Recommendations for Future Research
Future research should include looking at qualitative data as well as quantitative on the effects of having recess before lunch. Professionals should conduct studies based when recess takes place in the daily schedule and its effect on test scores. Numbers would help solidify what teachers see on an everyday basis. It would be beneficial to spend time in a classroom and collect data from students. Asking opinions of 37 professionals is one thing, but to see it in action is another. Seeing students and their abilities based on the differing amount of physical activity they receive during the day gives proof of what teachers and principals (and now administrators) are saying about the need for recess during the day and at what time of the day
During my research literature of RBL, I found a high interest from educators on offering recess multiple times and at different times of the day. This type of scheduling is interesting and definitely out of the box thinking but it would be interesting to put the data and qualitative research to the test in comparing the two non traditional ideas of recess throughout the school day.

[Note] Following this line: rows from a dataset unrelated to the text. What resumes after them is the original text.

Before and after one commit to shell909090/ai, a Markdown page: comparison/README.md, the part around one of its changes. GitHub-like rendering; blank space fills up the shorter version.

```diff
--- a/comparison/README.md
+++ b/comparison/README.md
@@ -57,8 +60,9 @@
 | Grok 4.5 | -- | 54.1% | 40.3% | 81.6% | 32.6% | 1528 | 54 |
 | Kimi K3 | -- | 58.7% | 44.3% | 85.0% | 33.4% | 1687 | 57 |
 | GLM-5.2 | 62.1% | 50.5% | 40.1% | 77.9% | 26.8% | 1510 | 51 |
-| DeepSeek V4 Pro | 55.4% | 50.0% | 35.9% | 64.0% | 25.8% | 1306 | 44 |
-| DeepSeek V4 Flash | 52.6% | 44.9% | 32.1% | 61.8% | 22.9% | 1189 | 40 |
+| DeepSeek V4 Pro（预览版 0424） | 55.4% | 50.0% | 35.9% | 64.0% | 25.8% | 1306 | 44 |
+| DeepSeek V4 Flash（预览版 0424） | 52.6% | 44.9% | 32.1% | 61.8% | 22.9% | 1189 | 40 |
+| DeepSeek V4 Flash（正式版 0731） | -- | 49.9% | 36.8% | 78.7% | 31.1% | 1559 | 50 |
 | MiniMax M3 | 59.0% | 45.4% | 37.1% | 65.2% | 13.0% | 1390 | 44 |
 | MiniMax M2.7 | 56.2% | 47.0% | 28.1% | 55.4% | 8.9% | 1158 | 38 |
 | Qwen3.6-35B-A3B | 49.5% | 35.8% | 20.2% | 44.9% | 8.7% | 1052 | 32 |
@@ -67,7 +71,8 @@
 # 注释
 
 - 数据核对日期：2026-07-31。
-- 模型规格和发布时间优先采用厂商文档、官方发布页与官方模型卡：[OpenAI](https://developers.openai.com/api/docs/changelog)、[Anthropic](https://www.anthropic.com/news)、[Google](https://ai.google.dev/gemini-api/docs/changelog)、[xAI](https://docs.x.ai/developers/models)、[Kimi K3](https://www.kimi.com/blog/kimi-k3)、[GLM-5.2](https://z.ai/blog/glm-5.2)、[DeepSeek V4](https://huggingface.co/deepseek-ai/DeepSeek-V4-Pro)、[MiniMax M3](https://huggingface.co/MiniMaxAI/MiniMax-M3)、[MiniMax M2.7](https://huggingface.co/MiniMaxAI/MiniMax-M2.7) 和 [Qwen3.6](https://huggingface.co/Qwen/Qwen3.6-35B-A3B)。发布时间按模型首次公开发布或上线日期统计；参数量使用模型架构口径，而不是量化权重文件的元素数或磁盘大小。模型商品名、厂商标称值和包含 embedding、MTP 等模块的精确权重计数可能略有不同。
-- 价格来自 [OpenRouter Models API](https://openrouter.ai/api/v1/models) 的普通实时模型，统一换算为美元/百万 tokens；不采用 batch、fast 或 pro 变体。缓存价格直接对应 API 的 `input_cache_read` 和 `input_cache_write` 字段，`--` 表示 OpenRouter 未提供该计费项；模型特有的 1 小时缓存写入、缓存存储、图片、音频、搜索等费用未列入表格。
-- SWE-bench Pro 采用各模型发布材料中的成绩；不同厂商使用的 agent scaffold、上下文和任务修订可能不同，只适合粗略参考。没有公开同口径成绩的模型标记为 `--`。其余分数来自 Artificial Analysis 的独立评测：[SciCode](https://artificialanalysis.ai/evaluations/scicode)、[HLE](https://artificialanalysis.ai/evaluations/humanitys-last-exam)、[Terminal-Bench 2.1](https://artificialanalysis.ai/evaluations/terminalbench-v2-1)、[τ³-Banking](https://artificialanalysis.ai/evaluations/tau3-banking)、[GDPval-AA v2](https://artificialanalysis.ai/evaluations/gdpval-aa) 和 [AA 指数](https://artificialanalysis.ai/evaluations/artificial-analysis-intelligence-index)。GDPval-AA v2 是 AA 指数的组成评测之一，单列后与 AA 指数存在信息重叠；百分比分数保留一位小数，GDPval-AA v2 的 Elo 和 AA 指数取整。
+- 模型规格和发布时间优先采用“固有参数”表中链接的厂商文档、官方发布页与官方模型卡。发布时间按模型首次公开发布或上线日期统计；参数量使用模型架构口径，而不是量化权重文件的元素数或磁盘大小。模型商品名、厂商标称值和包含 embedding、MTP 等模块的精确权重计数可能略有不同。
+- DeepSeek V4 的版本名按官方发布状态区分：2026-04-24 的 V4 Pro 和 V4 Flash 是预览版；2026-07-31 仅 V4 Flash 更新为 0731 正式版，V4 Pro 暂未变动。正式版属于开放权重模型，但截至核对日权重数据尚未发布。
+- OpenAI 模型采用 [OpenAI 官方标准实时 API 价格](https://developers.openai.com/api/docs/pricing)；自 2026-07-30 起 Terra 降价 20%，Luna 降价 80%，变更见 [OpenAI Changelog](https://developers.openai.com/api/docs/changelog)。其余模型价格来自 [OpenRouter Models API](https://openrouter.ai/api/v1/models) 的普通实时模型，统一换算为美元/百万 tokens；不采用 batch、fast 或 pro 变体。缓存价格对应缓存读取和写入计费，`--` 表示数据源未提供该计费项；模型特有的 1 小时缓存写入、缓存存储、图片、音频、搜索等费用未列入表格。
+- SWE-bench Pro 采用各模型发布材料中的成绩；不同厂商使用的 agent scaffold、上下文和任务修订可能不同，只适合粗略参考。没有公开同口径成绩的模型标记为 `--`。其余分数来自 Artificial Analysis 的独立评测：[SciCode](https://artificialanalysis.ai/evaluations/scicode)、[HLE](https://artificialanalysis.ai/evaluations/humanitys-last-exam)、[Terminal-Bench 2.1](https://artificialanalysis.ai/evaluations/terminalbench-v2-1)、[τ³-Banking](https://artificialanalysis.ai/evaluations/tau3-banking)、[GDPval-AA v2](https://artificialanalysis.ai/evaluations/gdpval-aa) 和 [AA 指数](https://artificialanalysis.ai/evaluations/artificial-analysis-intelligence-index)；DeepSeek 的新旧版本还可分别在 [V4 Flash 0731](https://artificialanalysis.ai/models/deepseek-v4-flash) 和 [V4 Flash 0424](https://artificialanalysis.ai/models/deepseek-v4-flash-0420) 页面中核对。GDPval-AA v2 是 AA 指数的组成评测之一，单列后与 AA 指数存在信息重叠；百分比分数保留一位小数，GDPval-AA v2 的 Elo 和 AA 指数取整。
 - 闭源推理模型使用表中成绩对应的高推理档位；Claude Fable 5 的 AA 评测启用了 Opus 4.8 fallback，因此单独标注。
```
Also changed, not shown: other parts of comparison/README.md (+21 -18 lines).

In conclusion, there are many student benefits to the reasonable argument of the possibility of transitioning to scheduling recess before lunch. Benefits included less wasted food, less time to transition to a more focused mind, and decreased behavioral issues. On the other hand, if you were to decide to modify a deep-rooted tradition, this will be challenging due to challenges like buy in from teachers, schedule changes, and hand washing issues. Using the following recommendations and illustrating the value of this change will make the transition to lunch after recess a seamless conversion. These recommendations from the research are… putting the students first, trying a pilot study, anticipate teacher reluctance, seek out solutions, and be open to change. All educators should listen to Socrates when it comes to scheduling, since it is the cornerstone for supporting increased student achievement. When scheduling and making changes to the schedule think about Socrates as he says “the secret of change is to focus all of your energy, not on fighting the old, but on building the new. “”